1. How has the score for Aladdin evolved?
Aladdin was composed for an earlier production, that of the Scottish Ballet in 2000 as a possible answer to finding an alternative to The Nutcracker for its Christmas seasons. In the case of that production the answer was “no” as the company ceased to exist in its large scale form by the following year. The score for Aladdin, until its new production by David Bintley for the National Ballet of Japan in 2008, seemed to be consigned to oblivion.
Music Composer Carl Davis
I decided to rescue it by making a recording of the score which coincided with my composition of a new score for David Bintley’s Cyrano ballet in 2005. He responded very positively to the music and, given the nature of the subject, thought it would be suitable when he took up directorship of the National Ballet of Japan. He asked me to re-score certain sections, particularly Aladdin’s flight from the bath house and his subsequent capture and trial. We also had a change of context for the Emerald Variation in Act I. In the 2000 version I wryly interpreted the number as meaning green with envy. The revised music was nearer to ‘The Jungle Book’.
2. Can you describe the give and take of the collaborative process between choreographer and composer when creating a new narrative ballet?
Every experience is different. David and I laughed and chatted a lot, a real party experience. The real difference in this collaboration was that, unlike composing the Cyrano ballet where I started from David’s scenario, in Aladdin David bought into an already composed score. I am amazed by how much he kept.
But even the new sections had an evolved process. First I had to understand why we were making the changes, and it was generally that he suggested a different attitude towards that particular moment.
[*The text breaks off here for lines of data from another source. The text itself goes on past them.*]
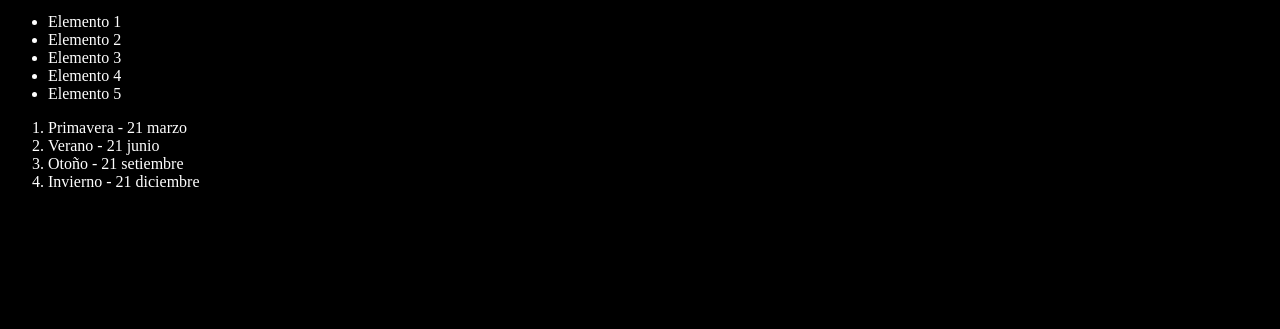
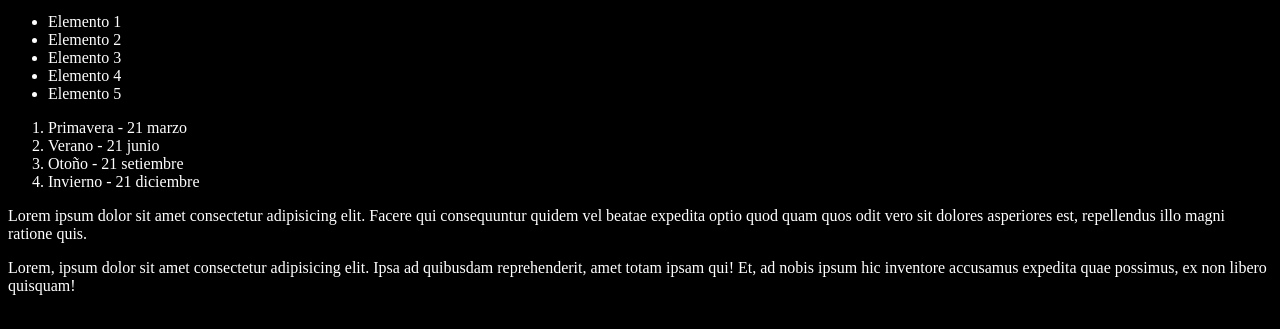
Before and after one commit to juancarlosfx/TEST, a plain HTML site: page index.html in a window 1280 px wide. Shown: the part 101-430 px from the top of the page. Drawn offline with Linux system fonts and the light colour scheme.

Commit message:
Agregando 2 párrafos

```diff
--- a/index.html
+++ b/index.html
@@ -25,6 +25,12 @@
       <li>Otoño - 21 setiembre</li>
       <li>Invierno - 21 diciembre</li>
     </ol>
+    <p>
+      Lorem ipsum dolor sit amet consectetur adipisicing elit. Facere qui consequuntur quidem vel beatae expedita optio quod quam quos odit vero sit dolores asperiores est, repellendus illo magni ratione quis.
+    </p>
+    <p>
+      Lorem, ipsum dolor sit amet consectetur adipisicing elit. Ipsa ad quibusdam reprehenderit, amet totam ipsam qui! Et, ad nobis ipsum hic inventore accusamus expedita quae possimus, ex non libero quisquam!
+    </p>
     <script src="index.js"></script>
 </body>
 </html>
```
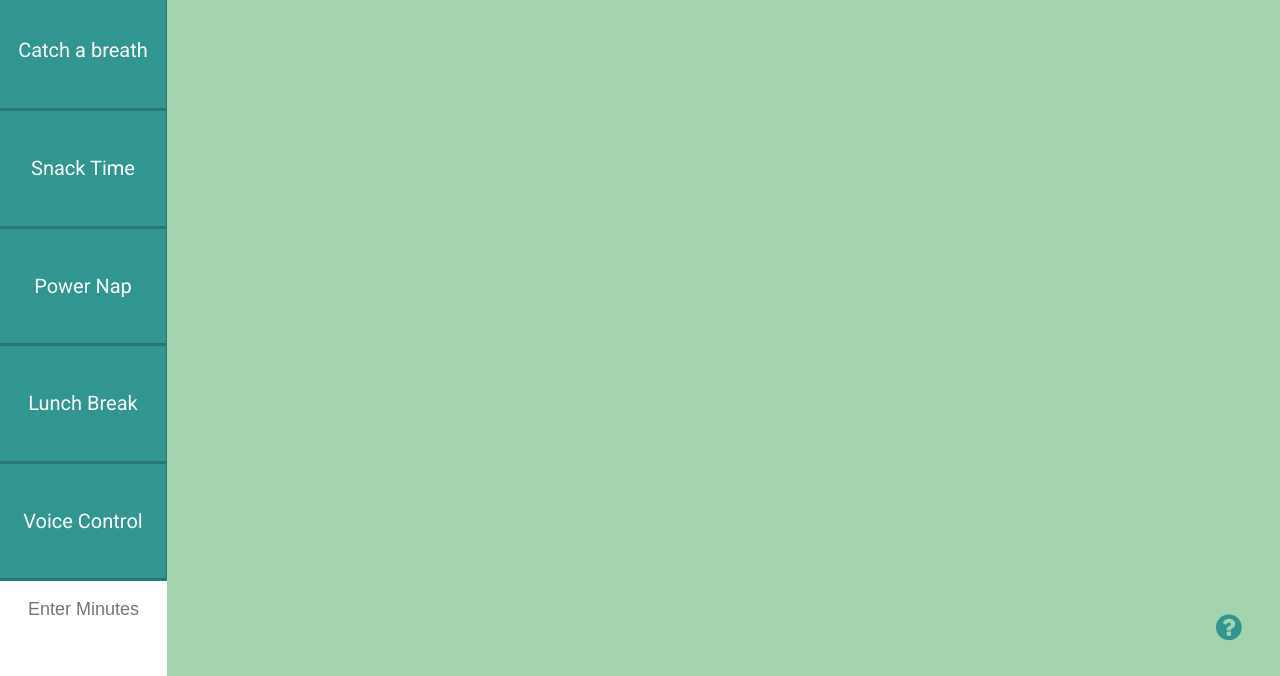
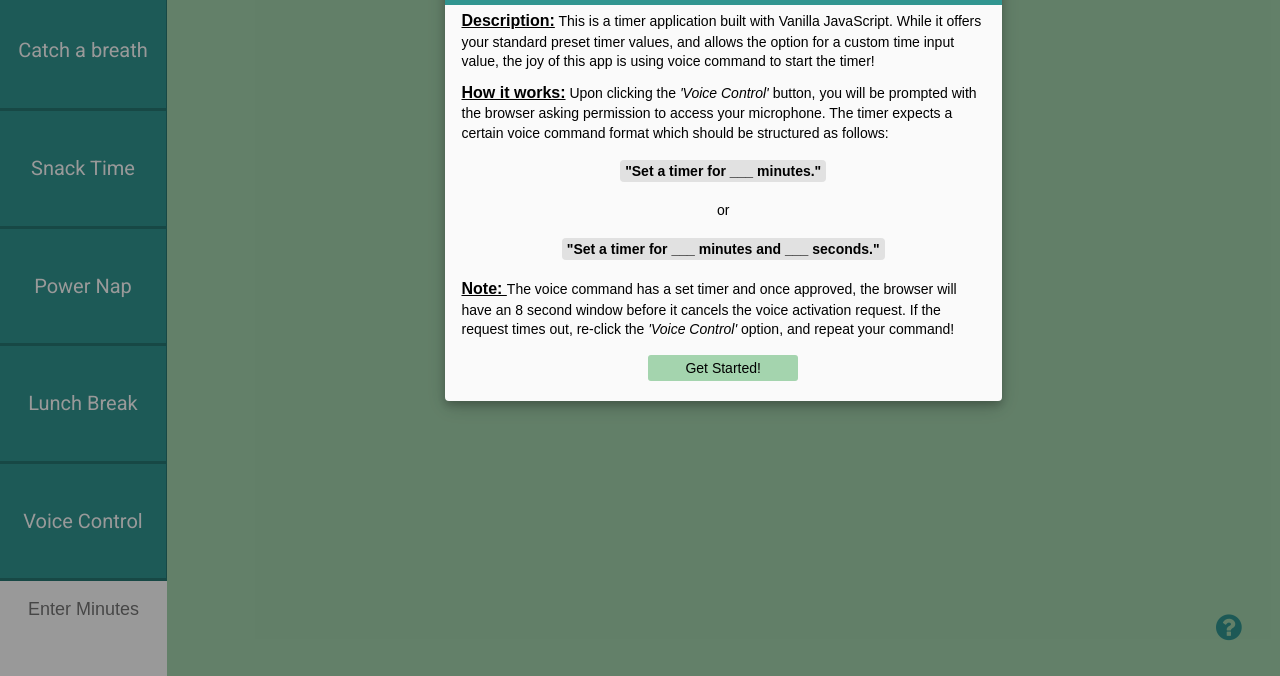
Before and after one commit to dylanmestyanek/JavaScriptTimerAndAlarm, a website: page index.html in a window 1280 px wide. Shown: the part 124-800 px from the top of the page. Drawn offline with Linux system fonts and the light colour scheme.

Commit message:
Adjusted the modal so it displays on page load.

```diff
--- a/styles/index.css
+++ b/styles/index.css
@@ -142,7 +142,7 @@ input {
 }
 
 .modal {
-  display: none; /* Hidden by default */
+  display: block; /* Hidden by default */
   position: fixed; /* Stay in place */
   z-index: 1; /* Sit on top */
   top: 0;
```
And, there were some changes in the order of some of the numbers.
Artists of Birmingham Royal Ballet; Aladdin; Bill Cooper
3. You have created orchestra works, scores for films and television, and scores for ballet. How is composing a score for ballet unique?
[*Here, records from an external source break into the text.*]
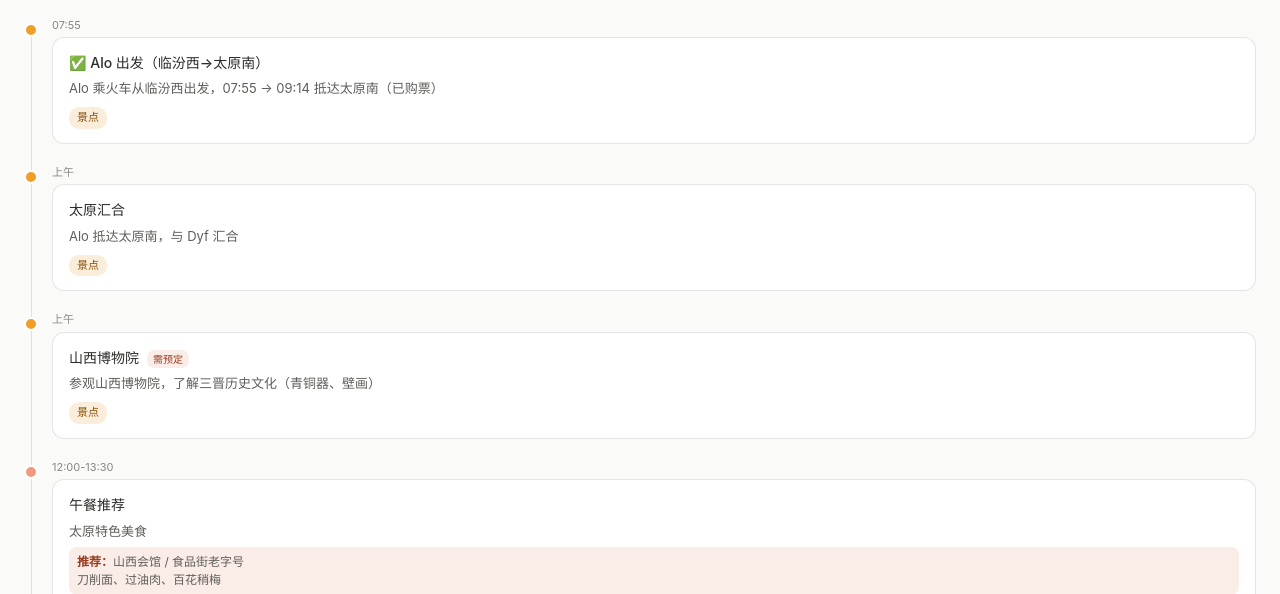
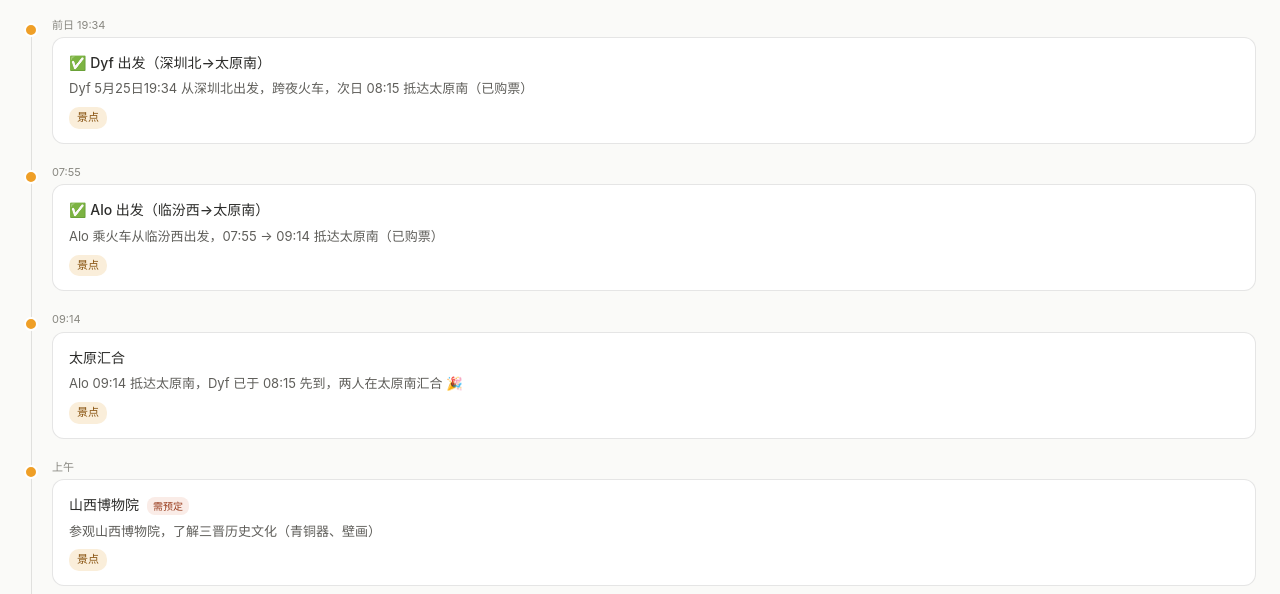
Before and after one commit to han-tang-alo/shanxi-travel, a plain HTML site: page index.html in a window 1280 px wide. Shown: the part 761-1355 px from the top of the page. Drawn offline with Linux system fonts and the light colour scheme.

Commit message:
Day1: Dyf跨夜票 深圳北→太原南 5/25 19:34 - 5/26 08:15

```diff
--- a/index.html
+++ b/index.html
@@ -512,8 +512,9 @@ const days = [
     title: "太原汇合 · 初探平遥",
     date: "5月26日（周二）",
     items: [
+      {time: "前日 19:34", title: "✅ Dyf 出发（深圳北→太原南）", desc: "Dyf 5月25日19:34 从深圳北出发，跨夜火车，次日 08:15 抵达太原南（已购票）", type: "sight"},
       {time: "07:55", title: "✅ Alo 出发（临汾西→太原南）", desc: "Alo 乘火车从临汾西出发，07:55 → 09:14 抵达太原南（已购票）", type: "sight"},
-      {time: "上午", title: "太原汇合", desc: "Alo 抵达太原南，与 Dyf 汇合", type: "sight"},
+      {time: "09:14", title: "太原汇合", desc: "Alo 09:14 抵达太原南，Dyf 已于 08:15 先到，两人在太原南汇合 🎉", type: "sight"},
       {time: "上午", title: "山西博物院", desc: "参观山西博物院，了解三晋历史文化（青铜器、壁画）", type: "sight", needsBooking: true},
       {time: "12:00-13:30", title: "午餐推荐", desc: "太原特色美食", type: "food", restaurant: "<strong>推荐：</strong>山西会馆 / 食品街老字号", detail: "刀削面、过油肉、百花稍梅"},
       {time: "午后", title: "太原酒店休息", desc: "太原酒店短暂休整，放下行李", type: "hotel", restaurant: "<strong>✅ 已预订：</strong>山西饭店（Alo 飞猪预订）", detail: "近地铁2号线，出行方便"},
```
With film music you are given a strictly controlled time framework which you then fill with music, rather like painting by numbers. But generally other than contemporary dance where the movement may not be related to the music at all, in ballet the music has to be composed first and all inspiration for the movement is derived from it.
4. Anything else that you feel is significant about your artistic experience creating the score for Aladdin.
Aladdin was conceived as popular family entertainment based on a story from the ‘One Thousand and One Nights’ and familiar to the public through reading, theatre (Aladdin is Great Britain’s most favourite pantomime – an arcane mixture of fairy tale, pop songs, and topical gags). I felt free to be as eclectic musically as I wished. After all my subject was composed in medieval Persia, set in China, with an excursion via flying carpet to Morocco. And the magic lamp is pure sci-fi. That gave me many options.
From February 20-March 2, 2014, Houston Ballet presents the North American Premiere of David Bintley’s Aladdin, the first work by the celebrated English choreographer to enter Houston Ballet’s repertoire. A run-in with palace guards leads young Aladdin into a whirlwind of adventure and romance, involving unbelievable riches, love at first sight, treachery, and of course a magic lamp containing a powerful genie. Tickets start at $19, and may be purchased at www.houstonballet.org or by calling Houston Ballet box office at 713 227 2787, or 1800 828 2787.
Watch a preview of Aladdin here—